Defending Against Weapons Charges in Ohio, Including Possession of a Defaced Firearm

Ohio Statute § 9.68 protects the right of Ohio residents to, “without further license, permission, restriction, delay, or process,” “own, possess, purchase, sell, transfer, transport, store, or keep any firearm” unless otherwise prohibited by law. Ohio does not have a state firearms registry, and Section 9.68 prohibits localities from registering firearms. However, Ohio and certain federal laws do prohibit the knowing possession of a “defaced firearm.” Defacement is restricted in Ohio, and residents should be cautious when purchasing a firearm secondhand or from an unrepeatable dealer. It is illegal to both deface and possess a defaced firearm, even if the firearm isn’t yours. This may result in misdemeanor or even felony charges.

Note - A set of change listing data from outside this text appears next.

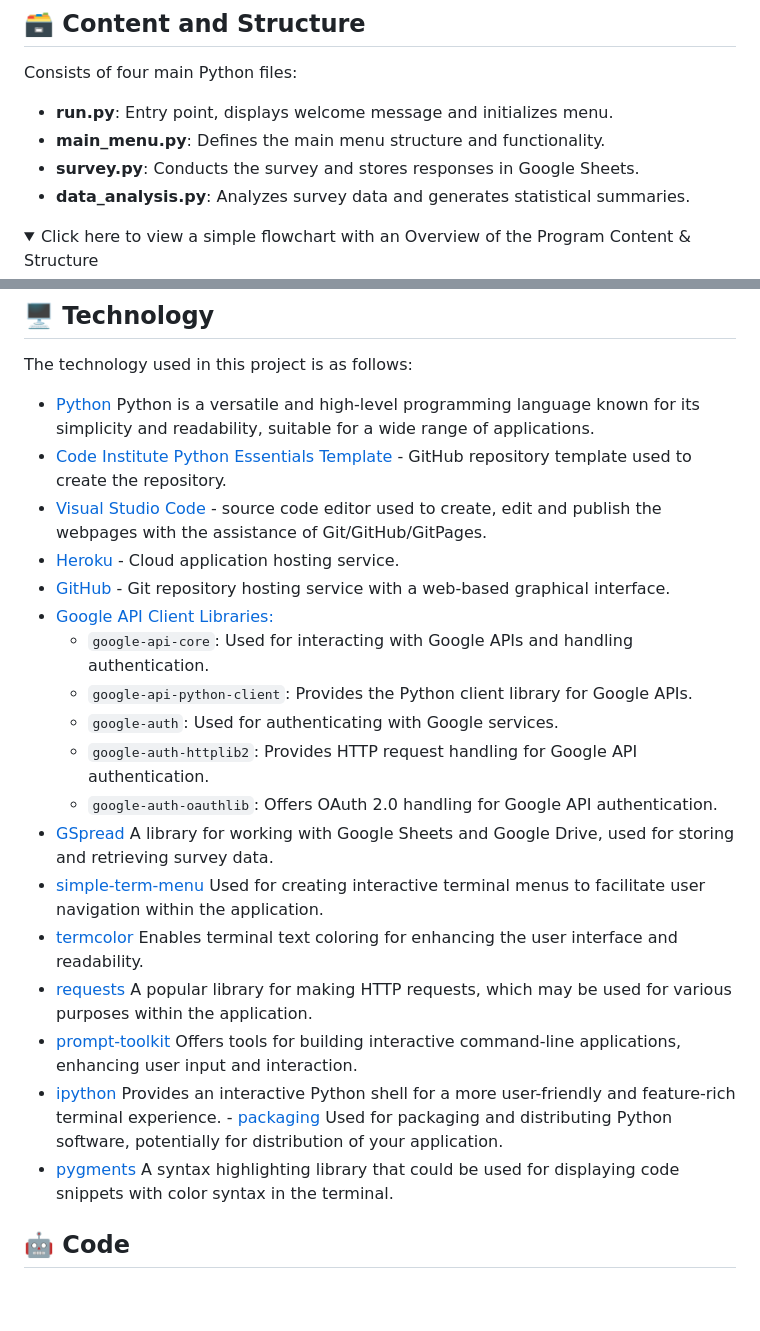
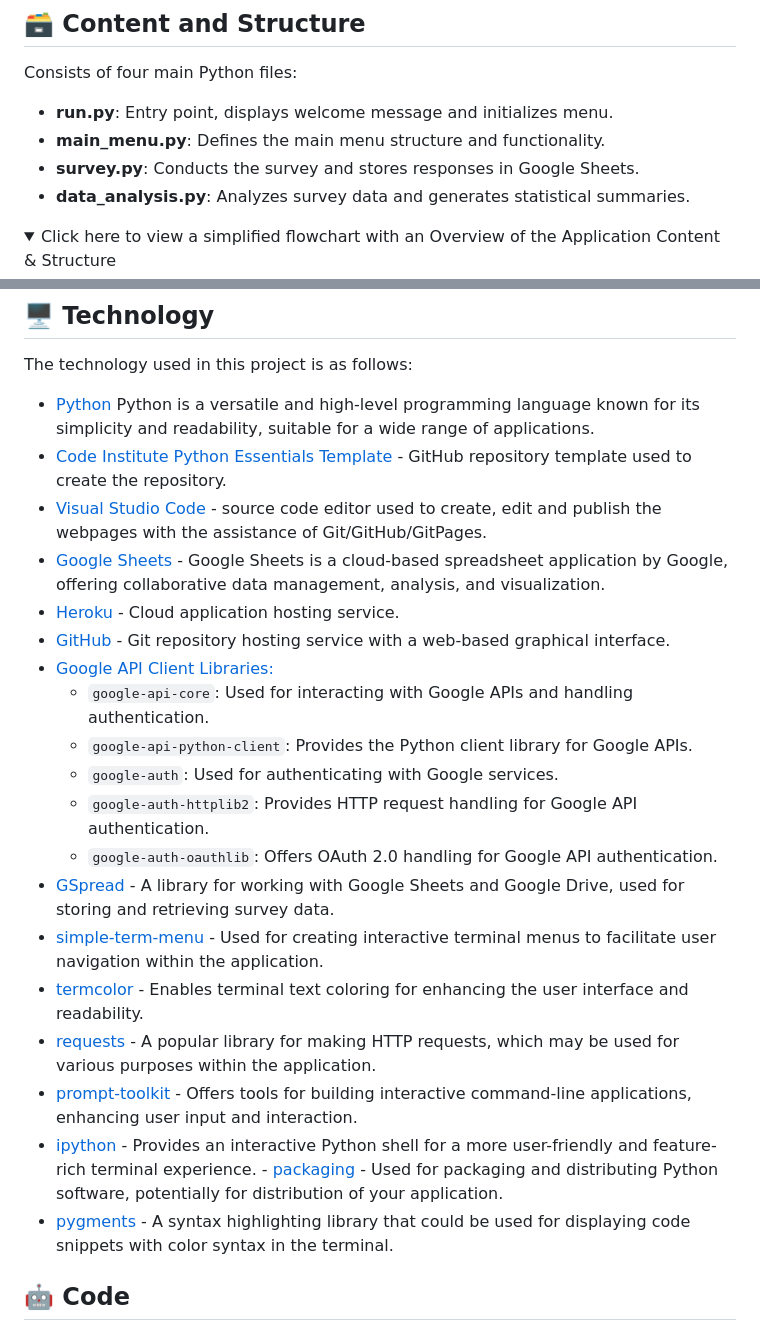
Before and after one commit to emidombek/career-analyzer, a Markdown page: README.md, 2 parts joined by grey strips. GitHub-like rendering; folded sections open; blank space fills up the shorter version.

Commit message:
Add content to readme

```diff
--- a/README.md
+++ b/README.md
@@ -29,5 +29,5 @@ Consists of four main Python files:
  - **data_analysis.py**: Analyzes survey data and generates statistical summaries.
 
   <details>
-   <summary>Click here to view a simple flowchart with an Overview of the Program Content & Structure</summary>
+   <summary>Click here to view a simplified flowchart with an Overview of the Application Content & Structure</summary>
 
@@ -56,6 +56,7 @@ Consists of four main Python files:
    - [Python](https://en.wikipedia.org/wiki/Python_(programming_language)) Python is a versatile and high-level programming      language known for its simplicity and readability, suitable for a wide range of applications.
    - [Code Institute Python Essentials Template](https://github.com/Code-Institute-Org/p3-template) - GitHub repository template used to create the repository.
    - [Visual Studio Code](https://code.visualstudio.com/) - source code editor used to create, edit and publish the webpages with the assistance of Git/GitHub/GitPages.
+   - [Google Sheets](https://www.google.com/sheets/about/) - Google Sheets is a cloud-based spreadsheet application by Google, offering collaborative data management, analysis, and visualization.
    - [Heroku](https://heroku.com/) - Cloud application hosting service.
    - [GitHub](https://github.com/) - Git repository hosting service with a web-based graphical interface.
    - [Google API Client Libraries:](https://developers.google.com/api-client-library)
@@ -64,13 +65,13 @@ Consists of four main Python files:
      - `google-auth`: Used for authenticating with Google services.
      - `google-auth-httplib2`: Provides HTTP request handling for Google API authentication.
      - `google-auth-oauthlib`: Offers OAuth 2.0 handling for Google API authentication.
-   - [GSpread](https://docs.gspread.org/en/v5.10.0/) A library for working with Google Sheets and Google Drive, used for storing and retrieving survey data.
-   - [simple-term-menu](https://pypi.org/project/simple-term-menu/) Used for creating interactive terminal menus to facilitate user navigation within the application.
-   - [termcolor](https://pypi.org/project/termcolor/) Enables terminal text coloring for enhancing the user interface and readability.
-   - [requests](https://pypi.org/project/requests/) A popular library for making HTTP requests, which may be used for various purposes within the application.
-   - [prompt-toolkit](https://python-prompt-toolkit.readthedocs.io/en/master/) Offers tools for building interactive command-line applications, enhancing user input and interaction.
-   - [ipython](https://ipython.readthedocs.io/en/stable/) Provides an interactive Python shell for a more user-friendly and feature-rich terminal experience.
-    - [packaging](https://packaging.python.org/en/latest/) Used for packaging and distributing Python software, potentially for distribution of your application.
-   - [pygments](pygments.org) A syntax highlighting library that could be used for displaying code snippets with color syntax in the terminal.
+   - [GSpread](https://docs.gspread.org/en/v5.10.0/) - A library for working with Google Sheets and Google Drive, used for storing and retrieving survey data.
+   - [simple-term-menu](https://pypi.org/project/simple-term-menu/) - Used for creating interactive terminal menus to facilitate user navigation within the application.
+   - [termcolor](https://pypi.org/project/termcolor/) - Enables terminal text coloring for enhancing the user interface and readability.
+   - [requests](https://pypi.org/project/requests/) - A popular library for making HTTP requests, which may be used for various purposes within the application.
+   - [prompt-toolkit](https://python-prompt-toolkit.readthedocs.io/en/master/) - Offers tools for building interactive command-line applications, enhancing user input and interaction.
+   - [ipython](https://ipython.readthedocs.io/en/stable/) - Provides an interactive Python shell for a more user-friendly and feature-rich terminal experience.
+    - [packaging](https://packaging.python.org/en/latest/) - Used for packaging and distributing Python software, potentially for distribution of your application.
+   - [pygments](pygments.org) - A syntax highlighting library that could be used for displaying code snippets with color syntax in the terminal.
 
 ## 🤖 Code
```
Also changed, not shown: other parts of README.md (+83 -3 lines).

If you’ve been charged with defacing a firearm under Ohio Code § 2923.201 or are concerned about a recent purchase, consult our Ohio Information Center for Possessing a Defaced Firearm, and do not hesitate to contact the experienced firearms defense attorneys at the Joslyn Law Firm directly. Our top-rated Columbus criminal defense lawyers are available today for a free, no-risk consultation at 614-444-1900 and online.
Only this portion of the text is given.